Jim McCliman's Cameroon exploration team took over operations and drilled about 20 wildcats in the Rio del Rey area during Pecten's brief operatorship; most of these wildcats were oil discoveries. The wildcat locations were picked on the basis of "bright spot" analysis by a very talented team of senior staff interpreters that included Glen Harris, John Delbridge and Homer Finck. Geologic operations were supervised by John Cochran.
Success brought unusual problems; interpreters needed to avoid gas discoveries, as gas was valueless in Cameroon, and costs of drilling gas discoveries were not recoverable.
Gas was much easier to find with "bright spot" technology than oil.
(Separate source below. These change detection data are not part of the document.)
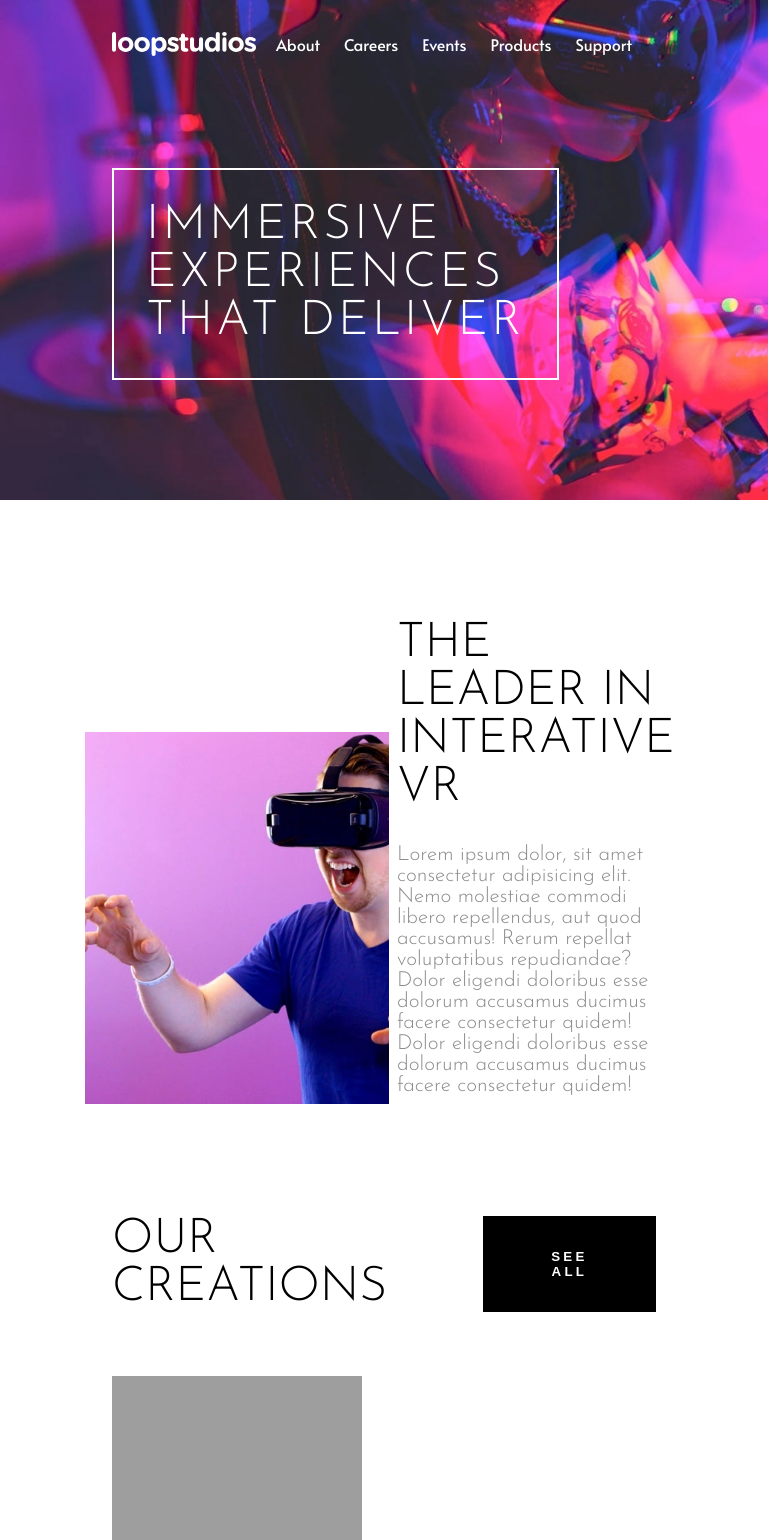
Repository: gligor99/loopstudios-fm
Page: /
These files come from the project's save history. The page is drawn as it stood at one moment and after the next save; the edit follows.
The browser window is 768 px wide. The page is 768 px wide, then 779 px, so the pictures cover 779 px, including what lies to the right of the window. The pictures show the part of the page from y = 0 to 1540 px (the page is 6139 px tall before and 6251 px after).
Pictures or frames that could not be fetched are drawn as grey boxes. Backgrounds fixed to the window are drawn as part of the page. The project was rebuilt for these pictures with package versions that can differ from the ones it lists, and the page was loaded fresh each time.

Above is the page before, as saved 2021-11-28 22:02:25.

After the next save:
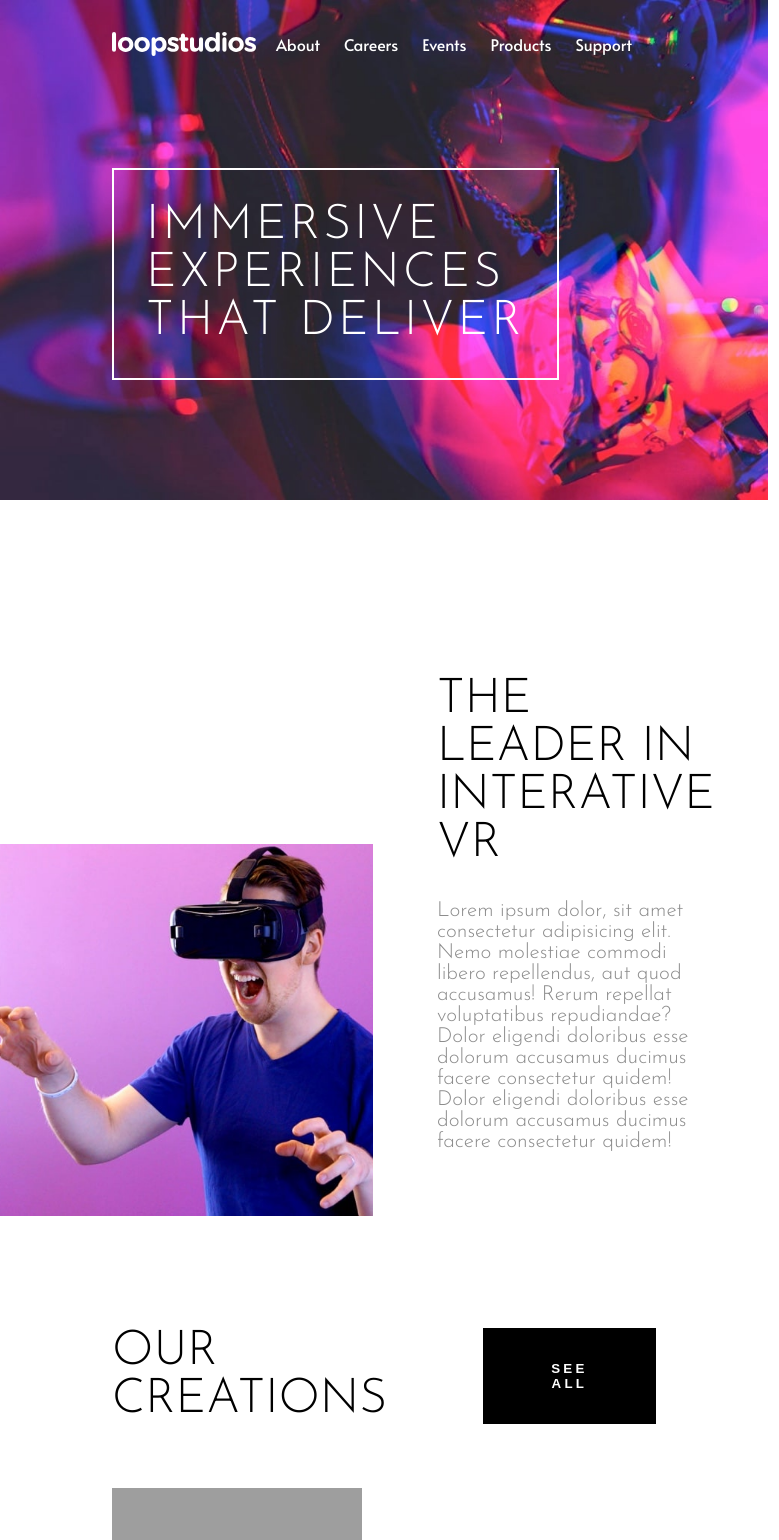
Saved 52 s later.
--- a/src/components/About/about.css
+++ b/src/components/About/about.css
@@ -54,4 +54,11 @@
 .image-interactive {
    width: 100%;
 }
+.about-content {
+  background-color: var(--clr-white);
+  z-index: 1;
+  height: 80%;
+  padding: 4rem;
+  margin-left: -10rem;
 }
+}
The seismic interpreters loved finding a new field with each wildcat, and several gas discoveries were drilled.
It was pointed out that a gas discovery was a dead loss for Pecten, and that management would not approve the half dozen new drilling recommendations that predicted gas as the likely product.
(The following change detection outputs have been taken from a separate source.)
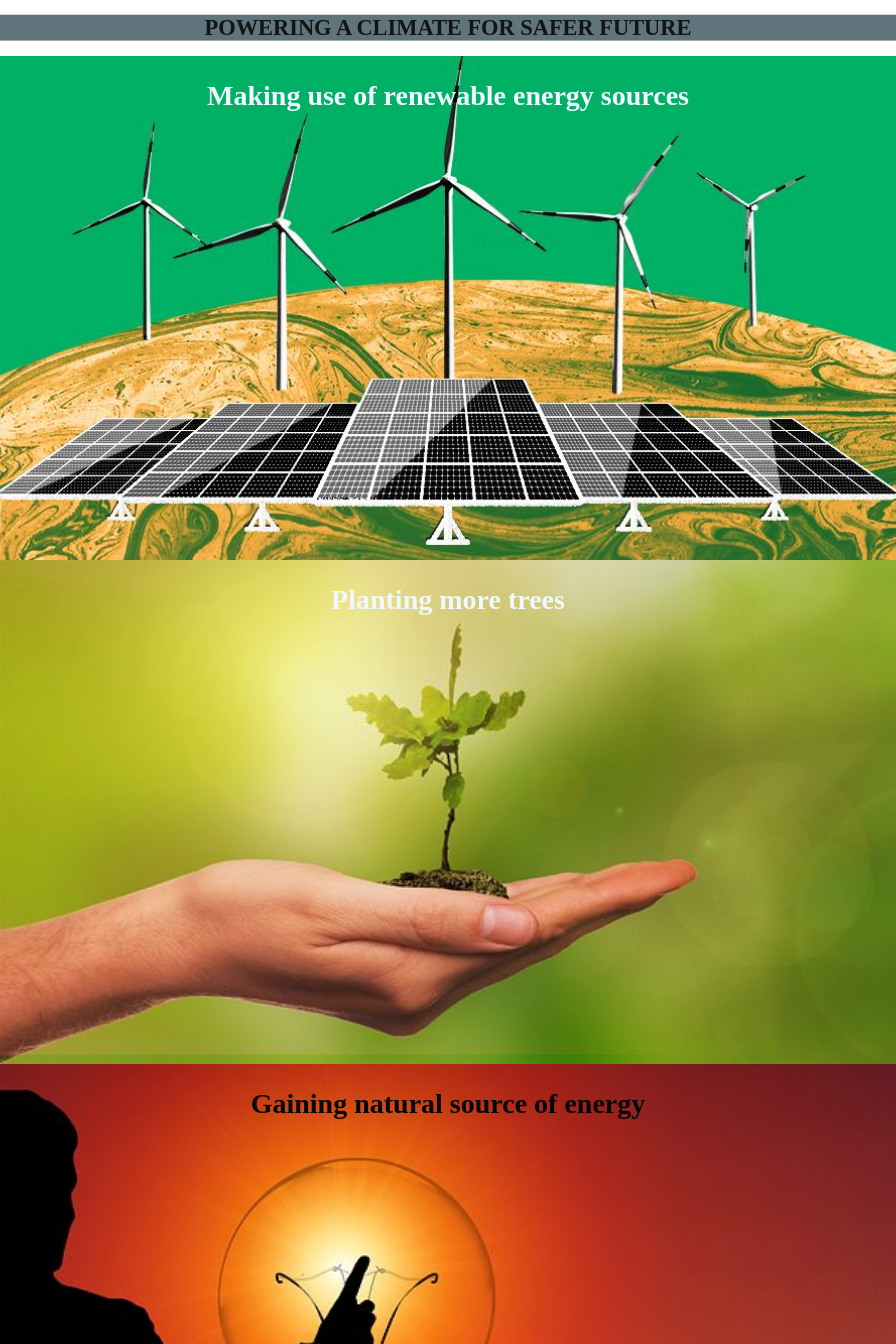
Repository: NavinDayanithi/static-web-design-competition
Page: index.html
These files come from the project's save history. The page is drawn as it stood at one moment and after the next save; the edit follows.
The browser window is 1280 px wide. The pictures show the part of the page from y = 0 to 1920 px (the page is 4420 px tall), at 70% of full size.
Backgrounds fixed to the window are drawn as part of the page.

Above is the page before, as saved 2023-04-28 20:57:52.

After the next save:
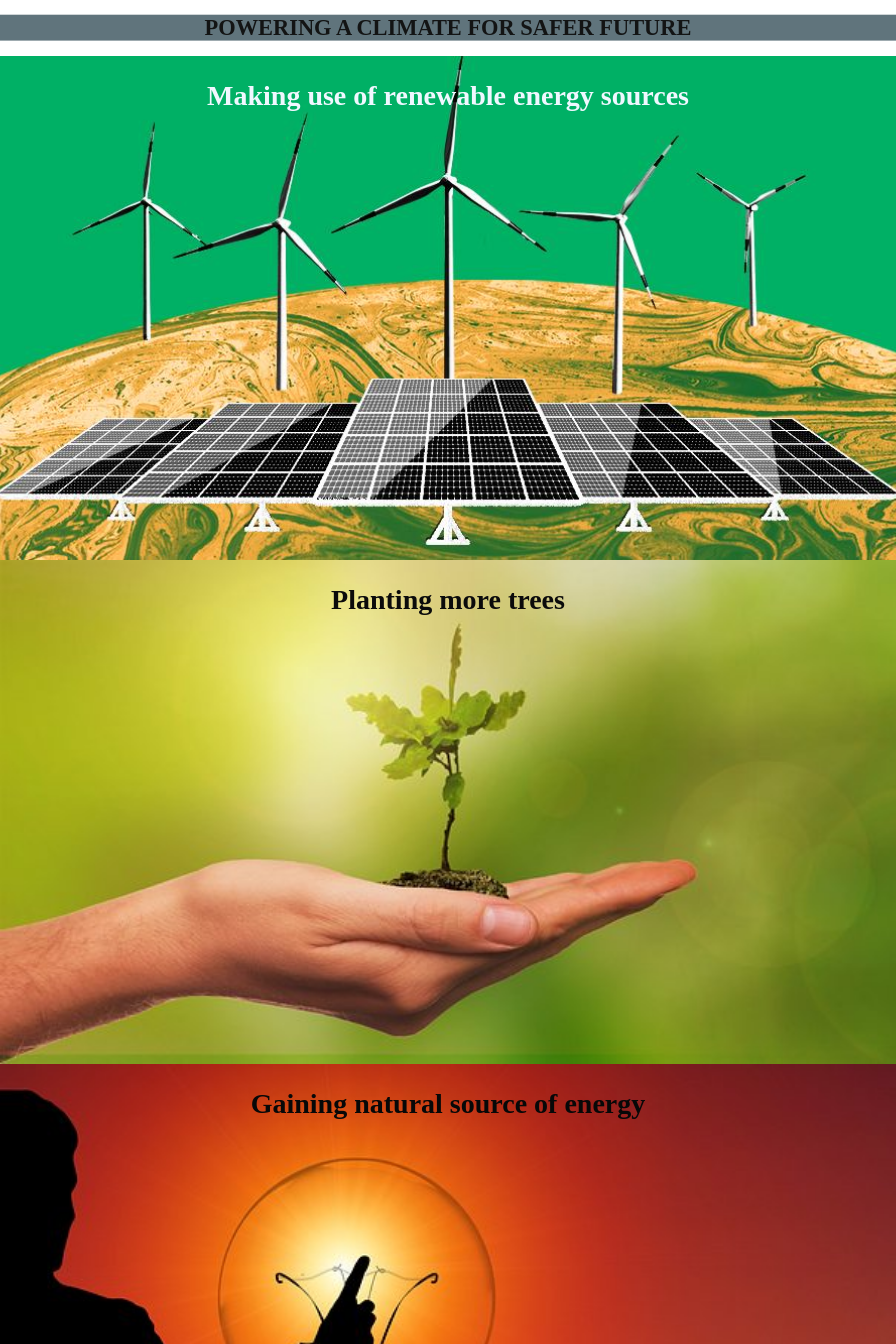
Saved 10 min 35 s later.
--- a/styles.css
+++ b/styles.css
@@ -39,7 +39,7 @@ head{
     /* background-position: center; */
     display: table;
     background-attachment: fixed;
-    color:aliceblue;
+    color:rgb(11, 11, 11);
 }
 
 .box3{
My chief interpreter went away very disappointed, then returned to plead with me: "Marlan," he said, "I know I said these next wells are probably gas ... but I'm often wrong!"
Elf resumed operatorship with a 51 percent share, but Pecten's wildcat successes made it obvious to Elf that some special geophysical analyses were being employed. Elf was quick to decipher and make use of the technology in later drilling.
Pecten obtained a neighboring concession to the south of Rio del Rey named Lokele; Pecten was operator and held 80 percent of the working interest.
Phil Jenson, vice president of production, supervised Pecten's development of the fields found by Pecten on the Lokele permit. These were the first production platforms constructed and operated by American Shell (Pecten) internationally.
Staffing of the production platforms had some special problems, as Pecten had committed to train French-speaking Cameroon nationals to operate the facilities. Pecten was fortunate to be able to bring employees from Shell's Louisiana operations, and Shell Oil's "Cajun" engineers and operators did a marvelous job in training their Cameroon replacements -- while enjoying the fishing and shrimping in the swamps and bayous of Cameroon.
(Of course, "cameroon" is Portuguese for shrimp, and those of Cameroon are justly famous.)
Oil production from Rio del Rey and Lokele peaked at 200,000 barrels per day, from an ultimate oil reserve base of about one and a half billion barrels. Only one field was significantly larger than 100 million barrels; most of the fields were 20 to 50 million barrels, confirming Royal Dutch/Shell's original technical analysis of field size distribution.
The government of Cameroon unilaterally altered the profit sharing of the contract in 1982, citing "changed circumstances." Such contract abrogations have become common around the world, and remain a continuous hazard to long-term investments whether you invest in Cameroon or offshore California.
But also, Cameroon used its oil wealth wisely to improve the infrastructure of the country, building highways, a railroad and providing electricity and water wells to villages. For many years Cameroon was the only country in western Africa to show positive growth in GNP.
Pecten also provided university education for many Cameroon citizens, as well as a continuous program of in-house technical training for geologists, geophysicists and engineers. SNH, Cameroon's national oil company, contains many Pecten-trained scientists -- and Pecten "alumni" now hold important jobs in the Cameroon government.
And what can we learn from this play?
Now, is that the way it really happened?
Maybe not, but that's the way I remember it.